• _What you will do_:
Exclude all pictures, then copy each of the records exactly as written.

Structured diff data:
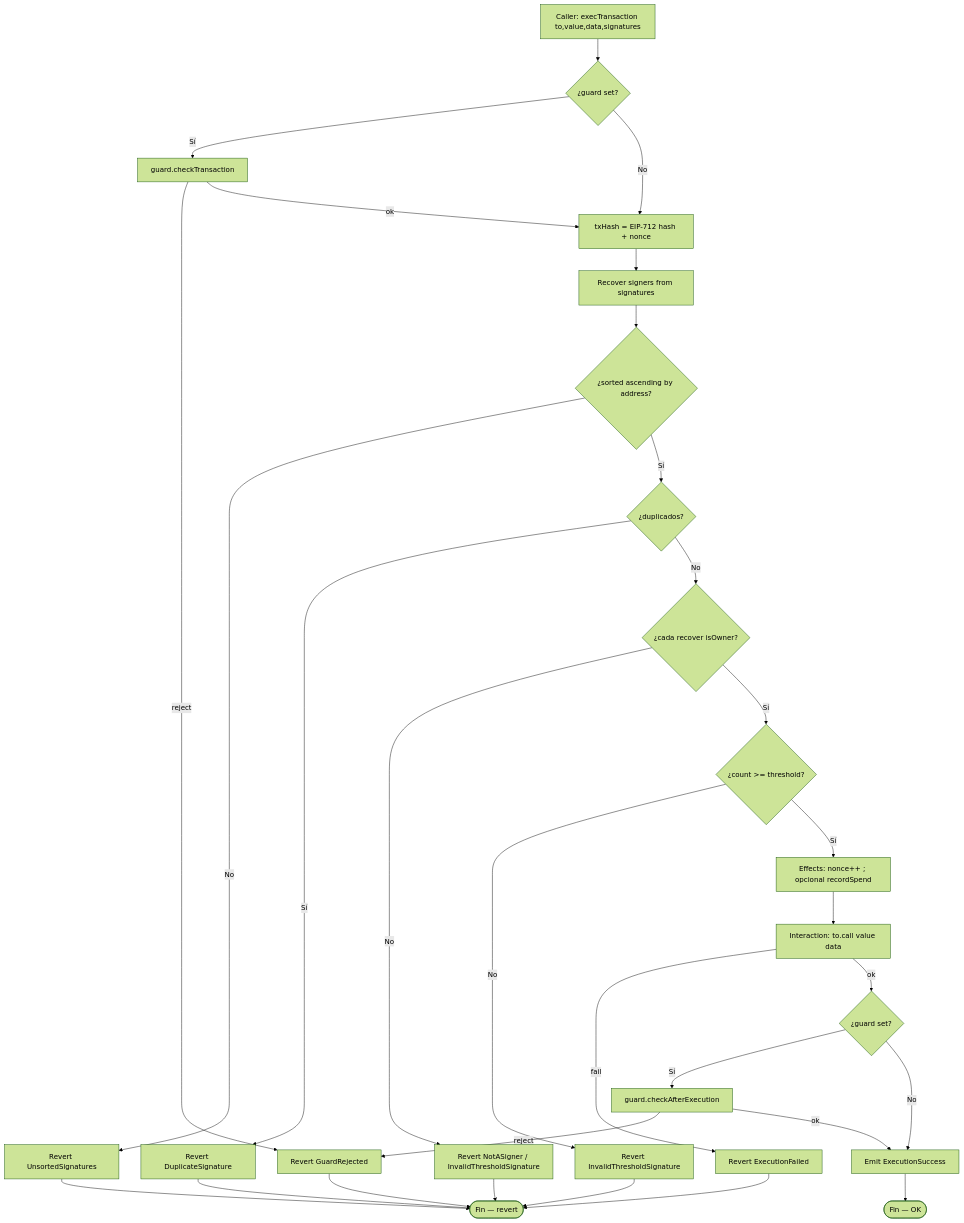
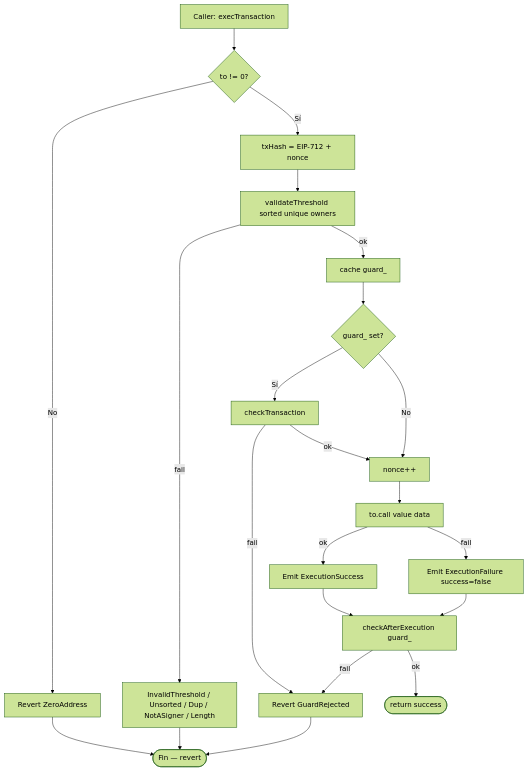
One commit to rastrahm/institutional-custody-mpc changed the first of 6 diagrams in doc/diagrama-de-flujo.md. Above: the diagram before and after it, drawn with Mermaid (forest theme). The commit also changed other lines of this file and 12 other files, not shown here.

````diff
--- a/doc/diagrama-de-flujo.md
+++ b/doc/diagrama-de-flujo.md
@@ -8,32 +8,24 @@
 ```mermaid
 flowchart TD
-    A[Caller: execTransaction to,value,data,signatures] --> B{¿guard set?}
-    B -->|Sí| C[guard.checkTransaction]
-    C -->|reject| Z0[Revert GuardRejected]
-    C -->|ok| D[txHash = EIP-712 hash + nonce]
-    B -->|No| D
-    D --> E[Recover signers from signatures]
-    E --> F{¿sorted ascending by address?}
-    F -->|No| Z1[Revert UnsortedSignatures]
-    F -->|Sí| G{¿duplicados?}
-    G -->|Sí| Z2[Revert DuplicateSignature]
-    G -->|No| H{¿cada recover isOwner?}
-    H -->|No| Z3[Revert NotASigner / InvalidThresholdSignature]
-    H -->|Sí| I{¿count >= threshold?}
-    I -->|No| Z4[Revert InvalidThresholdSignature]
-    I -->|Sí| J[Effects: nonce++ ; opcional recordSpend]
-    J --> K["Interaction: to.call value data"]
-    K -->|fail| Z5[Revert ExecutionFailed]
-    K -->|ok| L{¿guard set?}
-    L -->|Sí| M[guard.checkAfterExecution]
-    M -->|reject| Z0
-    M -->|ok| N[Emit ExecutionSuccess]
-    L -->|No| N
-    N --> Ok([Fin — OK])
+    A[Caller: execTransaction] --> B{to != 0?}
+    B -->|No| Z0[Revert ZeroAddress]
+    B -->|Sí| C[txHash = EIP-712 + nonce]
+    C --> D[validateThreshold sorted unique owners]
+    D -->|fail| Z1[InvalidThreshold / Unsorted / Dup / NotASigner / Length]
+    D -->|ok| E[cache guard_]
+    E --> F{guard_ set?}
+    F -->|Sí| G[checkTransaction]
+    G -->|fail| Z2[Revert GuardRejected]
+    G -->|ok| H[nonce++]
+    F -->|No| H
+    H --> I["to.call value data"]
+    I -->|ok| J[Emit ExecutionSuccess]
+    I -->|fail| K[Emit ExecutionFailure success=false]
+    J --> L[checkAfterExecution guard_]
+    K --> L
+    L -->|fail| Z2
+    L -->|ok| Ok([return success])
     Z0 --> End([Fin — revert])
     Z1 --> End
     Z2 --> End
-    Z3 --> End
-    Z4 --> End
-    Z5 --> End
 ```
````
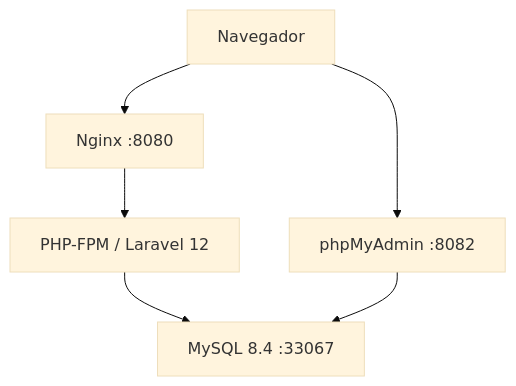
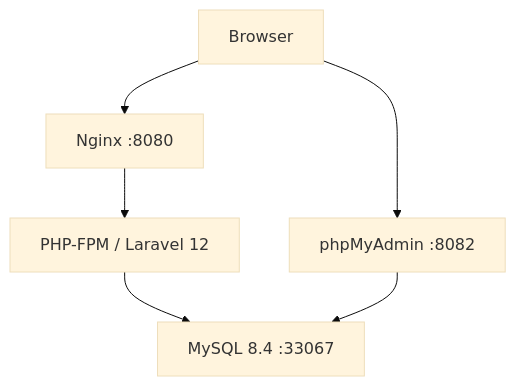
One commit to LIDR-academy/AI4Devs-finalproject changed the first of 2 diagrams in readme.md. Above: the diagram before and after it, drawn with Mermaid (base theme). The commit also changed other lines of this file and 4 other files, not shown here.

````diff
--- a/readme.md
+++ b/readme.md
@@ -128,8 +128,8 @@
 ```mermaid
 graph TD
-    Browser[Navegador] --> Nginx[Nginx :8080]
+    Browser[Browser] --> Nginx[Nginx :8080]
     Nginx --> PhpFpm[PHP-FPM / Laravel 12]
     PhpFpm --> MySQL[MySQL 8.4 :33067]
     Browser --> PMA[phpMyAdmin :8082]
     PMA --> MySQL
 ```
````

• _Reply to the task_:
One commit to rastrahm/institutional-custody-mpc changed the first of 6 diagrams in doc/diagrama-de-flujo.md. Above: the diagram before and after it, drawn with Mermaid (forest theme). The commit also changed other lines of this file and 12 other files, not shown here.

````diff
--- a/doc/diagrama-de-flujo.md
+++ b/doc/diagrama-de-flujo.md
@@ -8,32 +8,24 @@
 ```mermaid
 flowchart TD
-    A[Caller: execTransaction to,value,data,signatures] --> B{¿guard set?}
-    B -->|Sí| C[guard.checkTransaction]
-    C -->|reject| Z0[Revert GuardRejected]
-    C -->|ok| D[txHash = EIP-712 hash + nonce]
-    B -->|No| D
-    D --> E[Recover signers from signatures]
-    E --> F{¿sorted ascending by address?}
-    F -->|No| Z1[Revert UnsortedSignatures]
-    F -->|Sí| G{¿duplicados?}
-    G -->|Sí| Z2[Revert DuplicateSignature]
-    G -->|No| H{¿cada recover isOwner?}
-    H -->|No| Z3[Revert NotASigner / InvalidThresholdSignature]
-    H -->|Sí| I{¿count >= threshold?}
-    I -->|No| Z4[Revert InvalidThresholdSignature]
-    I -->|Sí| J[Effects: nonce++ ; opcional recordSpend]
-    J --> K["Interaction: to.call value data"]
-    K -->|fail| Z5[Revert ExecutionFailed]
-    K -->|ok| L{¿guard set?}
-    L -->|Sí| M[guard.checkAfterExecution]
-    M -->|reject| Z0
-    M -->|ok| N[Emit ExecutionSuccess]
-    L -->|No| N
-    N --> Ok([Fin — OK])
+    A[Caller: execTransaction] --> B{to != 0?}
+    B -->|No| Z0[Revert ZeroAddress]
+    B -->|Sí| C[txHash = EIP-712 + nonce]
+    C --> D[validateThreshold sorted unique owners]
+    D -->|fail| Z1[InvalidThreshold / Unsorted / Dup / NotASigner / Length]
+    D -->|ok| E[cache guard_]
+    E --> F{guard_ set?}
+    F -->|Sí| G[checkTransaction]
+    G -->|fail| Z2[Revert GuardRejected]
+    G -->|ok| H[nonce++]
+    F -->|No| H
+    H --> I["to.call value data"]
+    I -->|ok| J[Emit ExecutionSuccess]
+    I -->|fail| K[Emit ExecutionFailure success=false]
+    J --> L[checkAfterExecution guard_]
+    K --> L
+    L -->|fail| Z2
+    L -->|ok| Ok([return success])
     Z0 --> End([Fin — revert])
     Z1 --> End
     Z2 --> End
-    Z3 --> End
-    Z4 --> End
-    Z5 --> End
 ```
````
One commit to LIDR-academy/AI4Devs-finalproject changed the first of 2 diagrams in readme.md. Above: the diagram before and after it, drawn with Mermaid (base theme). The commit also changed other lines of this file and 4 other files, not shown here.

````diff
--- a/readme.md
+++ b/readme.md
@@ -128,8 +128,8 @@
 ```mermaid
 graph TD
-    Browser[Navegador] --> Nginx[Nginx :8080]
+    Browser[Browser] --> Nginx[Nginx :8080]
     Nginx --> PhpFpm[PHP-FPM / Laravel 12]
     PhpFpm --> MySQL[MySQL 8.4 :33067]
     Browser --> PMA[phpMyAdmin :8082]
     PMA --> MySQL
 ```
````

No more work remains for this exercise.